So, How Did I Do It?

•Embraced bare minimum traditional risk management techniques
•Customized it with core Agile principles to make it a lightweight framework
•Applied Agile principles to avoid self creation of intrinsic risks or uncertain events
•Implemented DAD (Disciplined Agile Delivery) framework's approach to identify potential risks in the Inception phase of a release
•Used Product Backlog to manage risks
•Included Story Risk Review as a part of DOR (Definition Of Ready)


Risk Defined: 

Risk is uncertainty that matters, i.e, uncertainty that if realized impacts one or more objectives in either a negative (threat) or a positive (opportunity) (Dr. Alan Moran)
Risk is generally assumed to have a negative impact however it can have a positive impact too, also referred as opportunities. The intention should be to reduce the impact of negative risks, while for positive risks one should try to increase the likelihood of the risk to happen.
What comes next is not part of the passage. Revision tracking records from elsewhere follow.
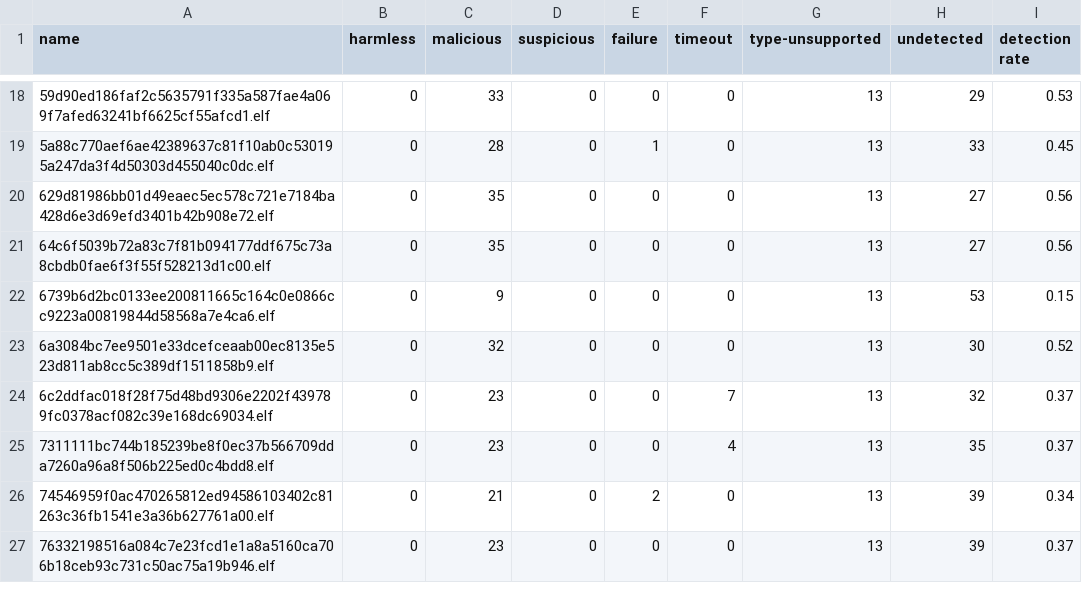
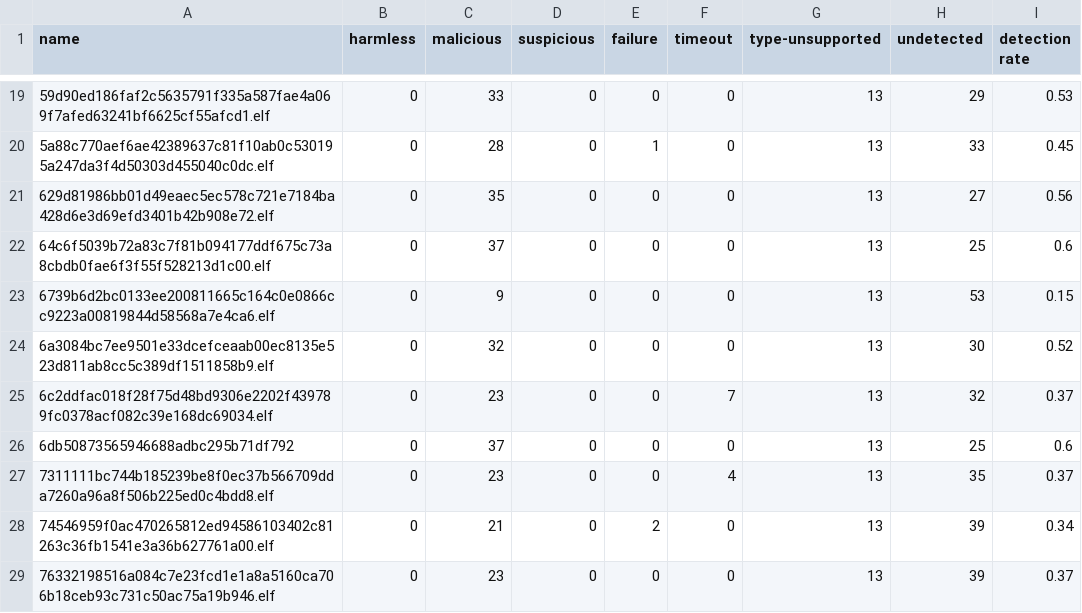
Before and after one commit to AndreaPepe/thesis-utils, a CSV file: vt/malwares_1.csv, drawn as a sheet; only a part is shown, gaps mark what is left out; the diff covers the shown part only.

```diff
--- a/vt/malwares_1.csv
+++ b/vt/malwares_1.csv
@@ -20,3 +21,3 @@ name,harmless,malicious,suspicious,failure,timeout,type-unsupported,undetected,d
 629d81986bb01d49eaec5ec578c721e7184ba428d6e3d69efd3401b42b908e72.elf,0,35,0,0,0,13,27,0.56
-64c6f5039b72a83c7f81b094177ddf675c73a8cbdb0fae6f3f55f528213d1c00.elf,0,35,0,0,0,13,27,0.56
+64c6f5039b72a83c7f81b094177ddf675c73a8cbdb0fae6f3f55f528213d1c00.elf,0,37,0,0,0,13,25,0.6
 6739b6d2bc0133ee200811665c164c0e0866cc9223a00819844d58568a7e4ca6.elf,0,9,0,0,0,13,53,0.15
@@ -24,2 +25,3 @@ name,harmless,malicious,suspicious,failure,timeout,type-unsupported,undetected,d
 6c2ddfac018f28f75d48bd9306e2202f439789fc0378acf082c39e168dc69034.elf,0,23,0,0,7,13,32,0.37
+6db50873565946688adbc295b71df792,0,37,0,0,0,13,25,0.6
 7311111bc744b185239be8f0ec37b566709dda7260a96a8f506b225ed0c4bdd8.elf,0,23,0,0,4,13,35,0.37
```
Also changed, not shown: 6 added rows, 7 removed rows, 17 moved rows and 40 edited cells elsewhere in this file, entropy_global.csv, vt/av_0.csv, 18 other files.
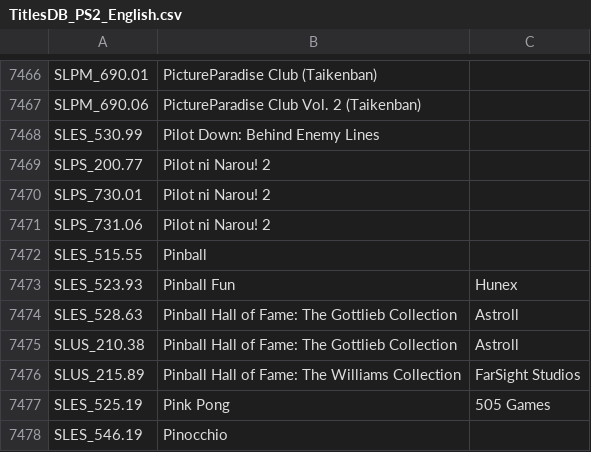
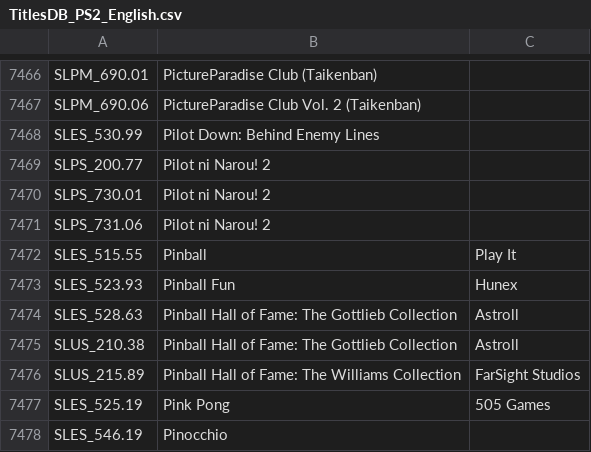
Before and after one commit to ahmedmoselhi/PSBBN-Definitive-English-Patch, a CSV file: helper/TitlesDB_PS2_English.csv, drawn as a sheet; only a part is shown, gaps mark what is left out.

```diff
--- a/helper/TitlesDB_PS2_English.csv
+++ b/helper/TitlesDB_PS2_English.csv
@@ -7471,3 +7471,3 @@ SLPS_730.01|Pilot ni Narou! 2|
 SLPS_731.06|Pilot ni Narou! 2|
-SLES_515.55|Pinball|
+SLES_515.55|Pinball|Play It
 SLES_523.93|Pinball Fun|Hunex
```
Also changed, not shown: helper/ArtDB.csv.
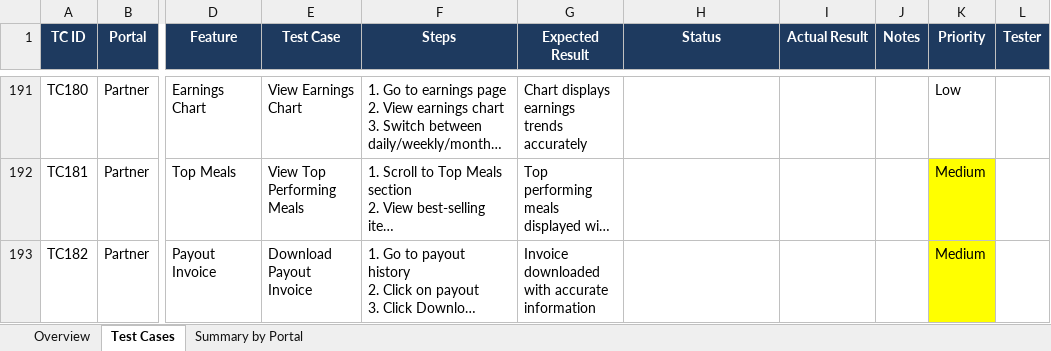
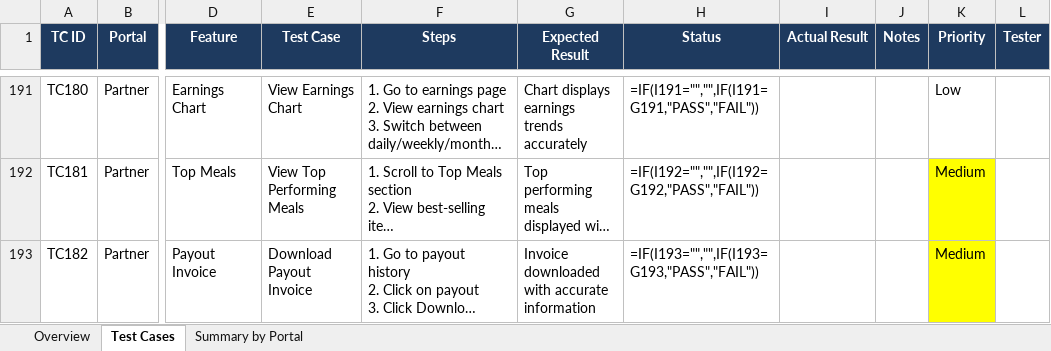
Before and after one commit to khamis1992/nutrio, an Excel workbook: docs/plans/Nutrio-Fuel-E2E-Test-Plan.xlsx, sheet Test Cases, drawn as a sheet; only a part is shown, gaps mark what is left out; long unchanged cells end in …; values as stored, in another font and other column widths than the file's, no borders; formulas without a stored value are shown as written; the diff covers the shown part only; the diff names each change by its address in the sheet, - before the commit and + after, or states it on an @@ line.

Commit message:
add 96 comprehensive tests covering ALL buttons, features, pages, edge cases, and integrations across all portals

```diff
--- a/docs/plans/Nutrio-Fuel-E2E-Test-Plan.xlsx (sheet Test Cases)
+++ b/docs/plans/Nutrio-Fuel-E2E-Test-Plan.xlsx (sheet Test Cases)
-H191 (Status): (empty)
+H191 (Status): =IF(I191="","",IF(I191=G191,"PASS","FAIL"))
-H192 (Status): (empty)
+H192 (Status): =IF(I192="","",IF(I192=G192,"PASS","FAIL"))
-H193 (Status): (empty)
+H193 (Status): =IF(I193="","",IF(I193=G193,"PASS","FAIL"))
```
Also changed, not shown: other rows of this sheet.
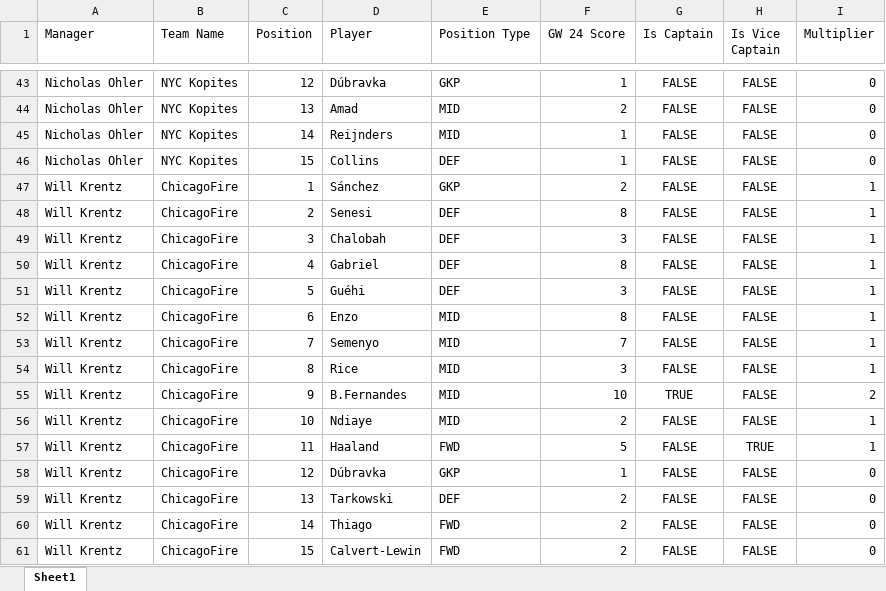
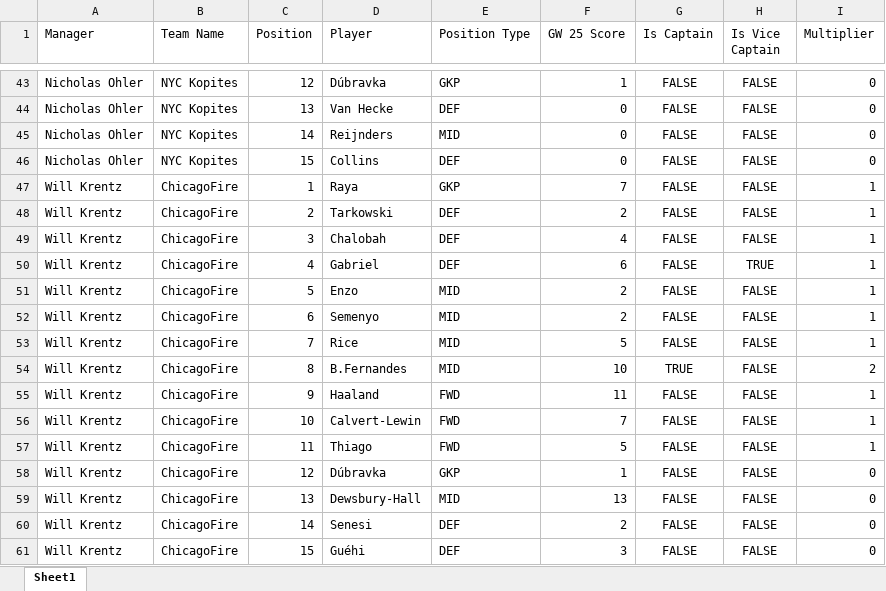
Before and after one commit to rangoeltango/rangolytics, an Excel workbook: data/lineup_data.xlsx, sheet Sheet1, drawn as a sheet; only a part is shown, gaps mark what is left out; values as stored, in another font and other column widths than the file's, no borders; removed rows and columns are numbered as before the commit, all else as after; the diff covers the shown part only; the diff names each change by its address in the sheet, - before the commit and + after, or states it on an @@ line.

```diff
--- a/data/lineup_data.xlsx (sheet Sheet1)
+++ b/data/lineup_data.xlsx (sheet Sheet1)
-F1: GW 24 Score
+F1: GW 25 Score
-D44 (Player): Amad
+D44 (Player): Van Hecke
-E44 (Position Type): MID
+E44 (Position Type): DEF
-F44 (GW 25 Score): 2
+F44 (GW 25 Score): 0
-F45:F46 (GW 25 Score): 1
+F45:F46 (GW 25 Score): 0
-D47 (Player): Sánchez
+D47 (Player): Raya
-F47 (GW 25 Score): 2
+F47 (GW 25 Score): 7
-D48 (Player): Senesi
+D48 (Player): Tarkowski
-F48 (GW 25 Score): 8
+F48 (GW 25 Score): 2
-F49 (GW 25 Score): 3
+F49 (GW 25 Score): 4
-F50 (GW 25 Score): 8
+F50 (GW 25 Score): 6
-H50 (Is Vice Captain): FALSE
+H50 (Is Vice Captain): TRUE
-row 51: Will Krentz | ChicagoFire | 5 | Guéhi | DEF | 3 | FALSE | FALSE | 1
-C51 (Position): 6
+C51 (Position): 5
-F51 (GW 25 Score): 8
+F51 (GW 25 Score): 2
-C52 (Position): 7
+C52 (Position): 6
-F52 (GW 25 Score): 7
+F52 (GW 25 Score): 2
-C53 (Position): 8
+C53 (Position): 7
-F53 (GW 25 Score): 3
+F53 (GW 25 Score): 5
-C54 (Position): 9
+C54 (Position): 8
+row 55: Will Krentz | ChicagoFire | 9 | Haaland | FWD | 11 | FALSE | FALSE | 1
-D56 (Player): Ndiaye
+D56 (Player): Calvert-Lewin
-E56 (Position Type): MID
+E56 (Position Type): FWD
-F56 (GW 25 Score): 2
+F56 (GW 25 Score): 7
-D57 (Player): Haaland
+D57 (Player): Thiago
-H57 (Is Vice Captain): TRUE
+H57 (Is Vice Captain): FALSE
-D59 (Player): Tarkowski
+D59 (Player): Dewsbury-Hall
-E59 (Position Type): DEF
+E59 (Position Type): MID
-F59 (GW 25 Score): 2
+F59 (GW 25 Score): 13
-D60 (Player): Thiago
+D60 (Player): Senesi
-E60:E61 (Position Type): FWD
+E60:E61 (Position Type): DEF
-D61 (Player): Calvert-Lewin
+D61 (Player): Guéhi
-F61 (GW 25 Score): 2
+F61 (GW 25 Score): 3
```
Also changed, not shown: 1 added row, 1 removed row and 449 edited cells elsewhere in this sheet, data/league_results.xlsx, 2 other files.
Like traditional Risk Management, it is a four step process:






















1. Risk Identification:






















When: Release Planning, Backlog
grooming , Sprint Planning, Daily Stand Up, Sprint Review.

How: A set of predefined/adhoc questions, discussions

Following is the Risk Breakdown Structure and few example questions that may be a part of the discussion:

Technical Risk- Is User Story well defined with all the open questions answered? ACs clear? Any Technical Challenges? DOD/DOR defined?

Business Risk- Customer Needs Identified? Competition? Business Benefit clear? Economy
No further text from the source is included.